In public schools across America, black and Latino kids lag behind their white peers in reading, math and high school graduation rates. We know the roots of those so-called “achievement gaps” lie in the opportunity gaps that children face in schools all over the country.
Yet, as detailed in a new report by brightbeam — a nonprofit network of education activists I’m proud to be a part of — some cities are demonstrably better at closing this gap than others. But you might be surprised by which cities they are.
The report’s researchers found that politically progressive cities, on average, have math and reading achievement gaps that are 15 and 13 points higher than politically conservative cities.
In three of the most conservative cities the researchers looked at — Virginia Beach, Anaheim and Fort Worth — city leaders have effectively closed or even erased the achievement gap in either math, reading or graduation rates.
The researchers found these surprising conclusions by comparing the education outcomes of America’s twelve most progressive and twelve most conservative cities, as determined independently by political scientists.
They controlled for other factors that might explain the gaps, including per-pupil spending, poverty rates, population size and rates of private school attendance.
None of these made a difference.

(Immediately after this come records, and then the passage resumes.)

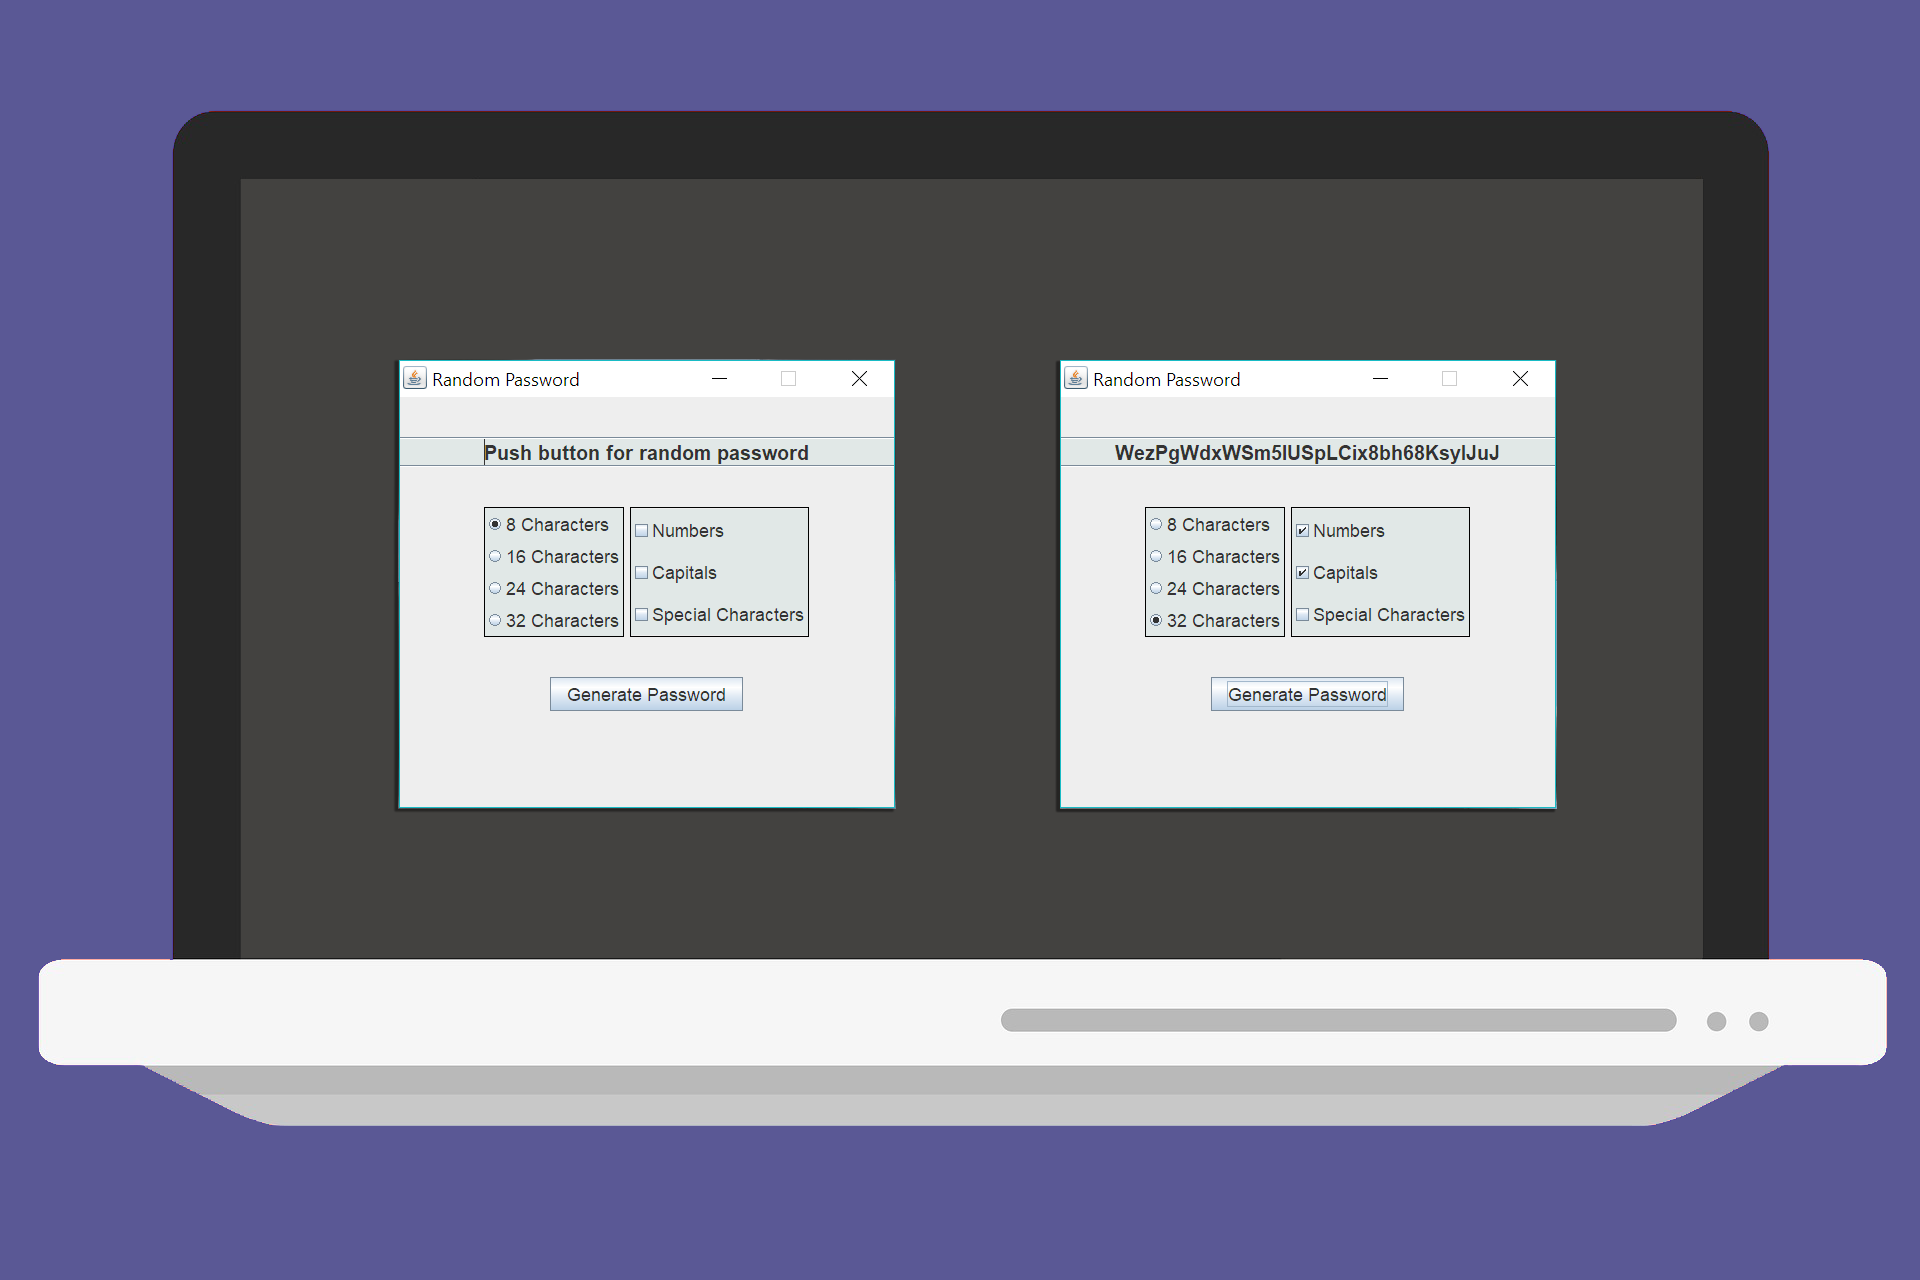
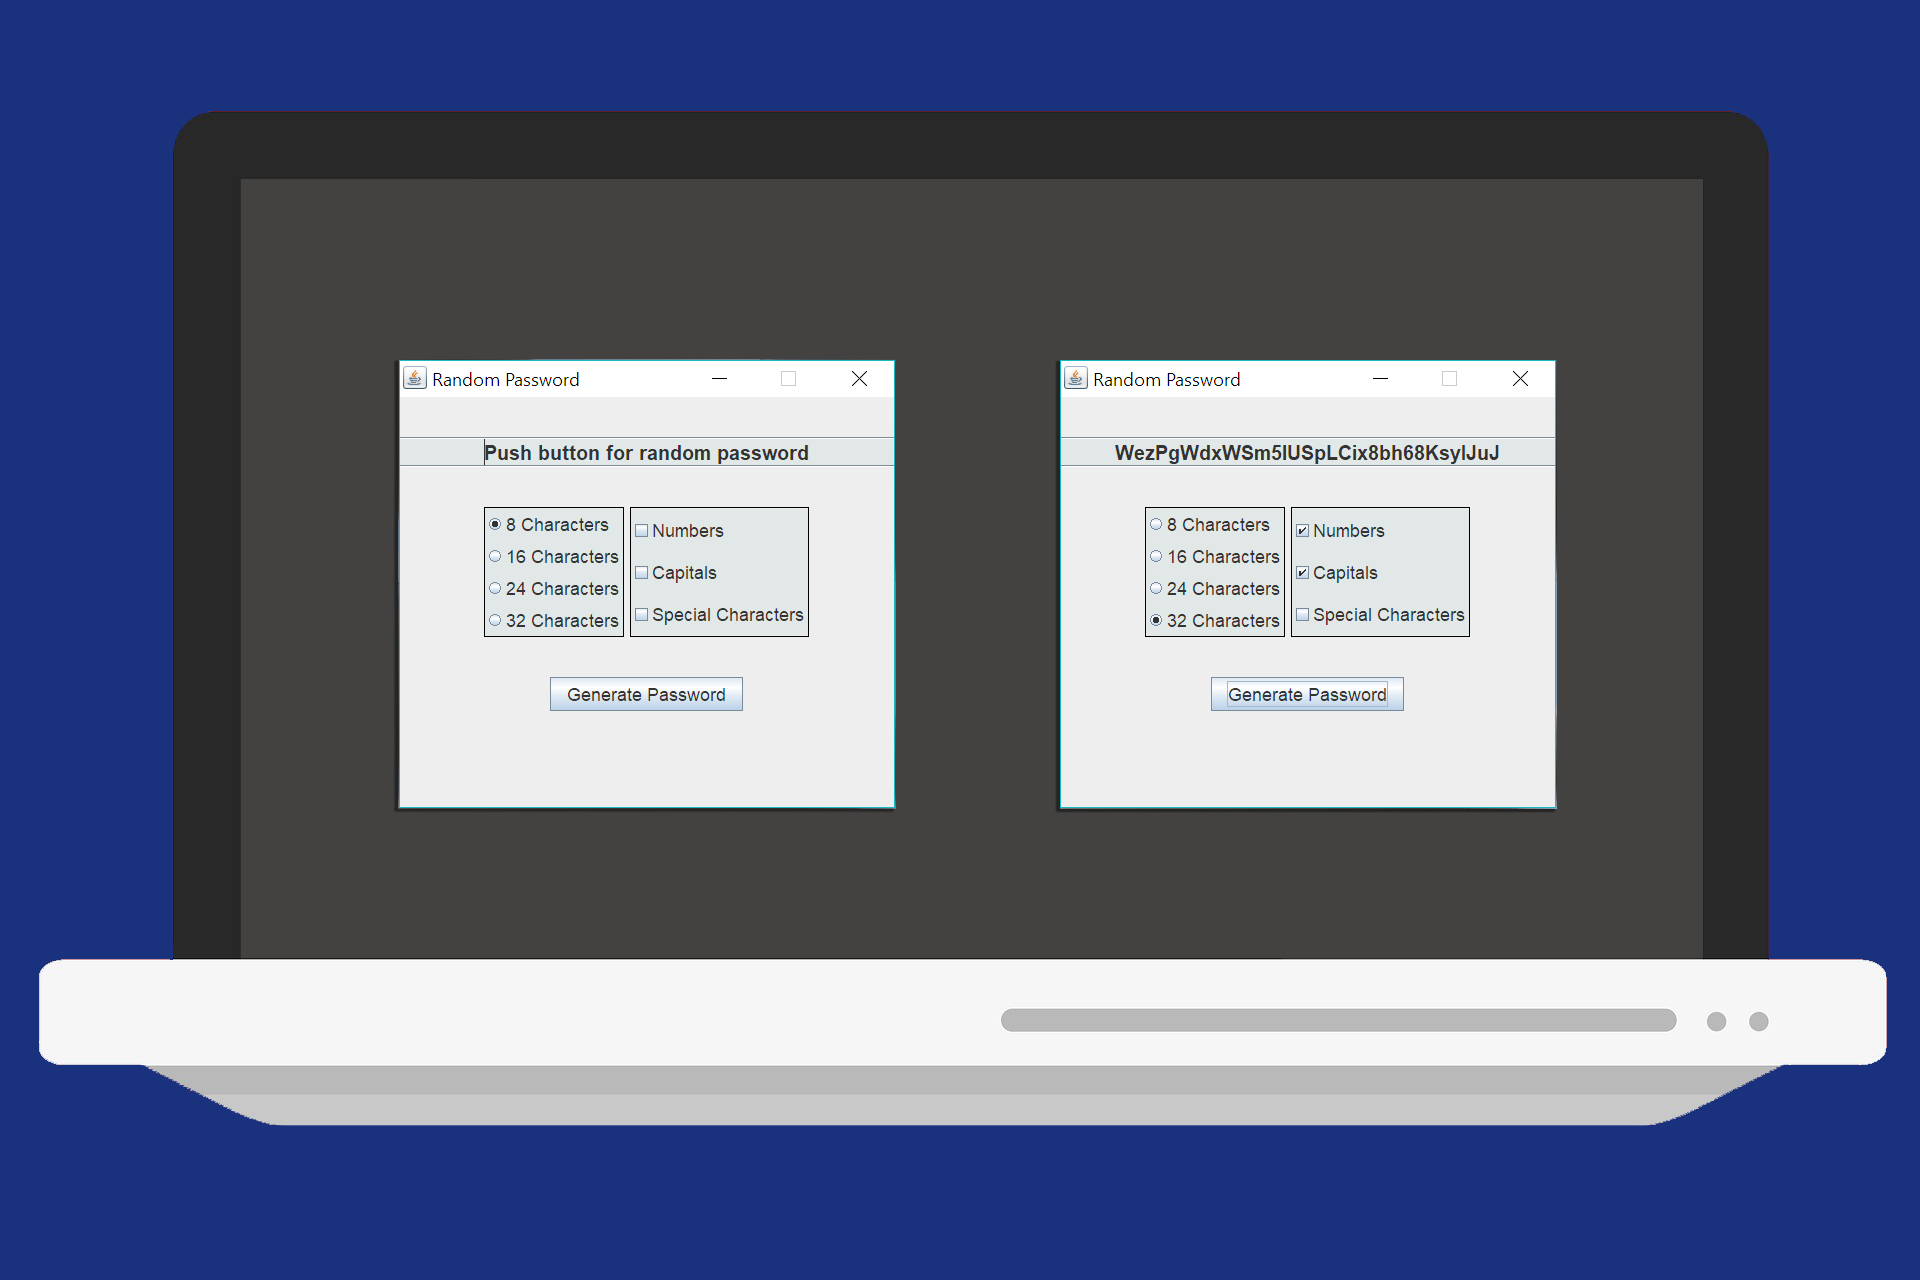
updates
index.html heading changes
randomPasswordScreen.png color changes
custom.css style changes

diff --git a/index.html b/index.html
@@ -27,7 +27,7 @@
   <!-- navbar menu -->
 	<div class="navbar navbar-default navbar-fixed-top" role="navigation">
 		<div class="container" >
-		<div class="navbar-header">
+			<div class="navbar-header">
 				<button type="button" class="navbar-toggle" data-toggle="collapse" data-target=".navbar-collapse">
 					<span class="sr-only">Toggle navigation</span>
 					<span class="icon-bar"></span>
@@ -59,7 +59,7 @@
 			<div class="thumbnail col-sm-6" id="aboutPic">
 				<img src="images\jasonTrio.jpg" alt="Three candid pics of Jason" width="60%">
 			</div>
-			<div class="panel-fluid col-sm-6" id="about" width="40%;">
+			<div class="panel-fluid col-sm-6" id="about">
 				<div class="panel-heading text-center" id="aboutHeading">
 					<h2>About</h2>
 				</div>
@@ -100,9 +100,9 @@
 			
 		</div>
 	</div>	
-	<div class="container-fluid">
+	<div class="container-fluid" id="projects">
 		<div class="row">
-			<div class="thumbnail col-sm-6" id="random">
+			<div class="thumbnail col-md-6" id="random">
 				<a href="images\randomPasswordScreen.png" target="_blank"><img src="images\randomPasswordScreen.png" alt="Random Password Screenshots"></a>
 				<p>Random password is a Java program using SWING for the GUI.</p>
 				<p>It produces a random password based number of charcters and which characters to include.</p>
@@ -115,8 +115,9 @@
 	
 	
 	<!-- footer -->
+	
 	<div class="navbar-footer navbar-inverse">
-		<div class="container" id="projects">
+		<div class="container-fluid">
 			<div class="navbar-text pull-left">
 				<p>© 2017 Jason Oehlberg.</p>
 			</div>

diff --git a/css/custom.css b/css/custom.css
@@ -49,7 +49,7 @@ body {
 #about {
 	background-color: #5A5895;
 	margin-top: 5%;
-	border: 5px solid white;
+	padding: 0, 0, 0, 5px;
 }
 
 #aboutPic {
@@ -60,6 +60,20 @@ body {
 
 #random {
 	border: none;
+	width: 45%;
+	margin-top: 20px;
+	margin-left: 20px;
+	font-size: 15px;
+	font-weight: bold;
+	color: #061A20;
+}
+
+#random p {
+	
+}
+
+#projects {
+	background-color: #5A5895;
 }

Chicago is among the progressive cities featured in the report. While our gaps in graduation rates, reading and math are smaller than those of other progressive cities studied, I was struck by what data from other cities suggests about the work we have left to do.
For example, even though Chicago has dramatically improved its overall graduation rates and racial gaps in graduation have begun to narrow, other cities continue to outpace us. In Virginia Beach, 93% of all students graduate–a higher rate than both Chicago and Illinois–and graduation gaps by race are quite small.
Chicago Has Changed, But Opportunity Gaps Haven’t Closed
We know Chicago has changed significantly since the 1980s, when former Secretary of Education Bill Bennett called our town “worst in the nation” in educating its children. Since then, Chicago had shown progress: increasing access to advanced coursework for all students and graduation rates. Recently, Stanford researcher Sean Reardon found our elementary students were making greater academic gains than 96 percent of their peers across the nation.
But our work is far from finished. Our city remains deeply divided; the South and West sides of Chicago have been systematically shut out. This geography of racism continue to affect the educational opportunities our children receive.
Yet today we also have more opportunity than ever to move toward real equity for all Chicago’s kids. Mayor Lightfoot has pledged to send more money to under-enrolled schools in disadvantaged neighborhoods where children strive to succeed in the face of poverty, special educational challenges and more. Our current school board members know the realities in all our neighborhoods more deeply than any board I have seen in my 30 years as a Chicagoan.
Let’s Start By Giving All Kids Access to Science, Social Studies and the Arts
As a South Side mom of a Latina 5th-grader in Chicago Public Schools, I also see the opportunity gaps that create differences in student outcomes. When elementary schools spend less time on science, social studies and the arts, children don’t get the background knowledge they need to understand challenging reading. From my own experience, it’s clear that consistent time for these subjects is a luxury, not a fundamental.
During his tenure as mayor, Rahm Emanuel committed to arts education, and made significant strides to get thousands more students involved in arts at school. But the work is not done. Nor are we done ensuring elementary school children get the basic knowledge they need in the sciences and social studies to make sense of those subjects in high school. While some schools offer exemplars, others continue to languish.
I shouldn’t have to fundraise or pay thousands of dollars in private school tuition to ensure my daughter receives basics like regular instruction in social studies, science, visual art and music. Personally, I’d like my kid to get science and social studies every day, and both visual arts and music at least once a week. Right now she gets some science, little to no social studies, weekly visual art and no formal music instruction. I know that there are other children in CPS who are getting even less, while kids in more advantaged schools get all that I dream of and more. (Except maybe social studies, but that’s a post for another day.)
Chicago, we can do better. We can make Chicago a model for other progressive cities by bringing all CPS students these opportunities, and tracking our progress over time, school-by-school. Let’s stop cheating our children out of the quality public education they deserve.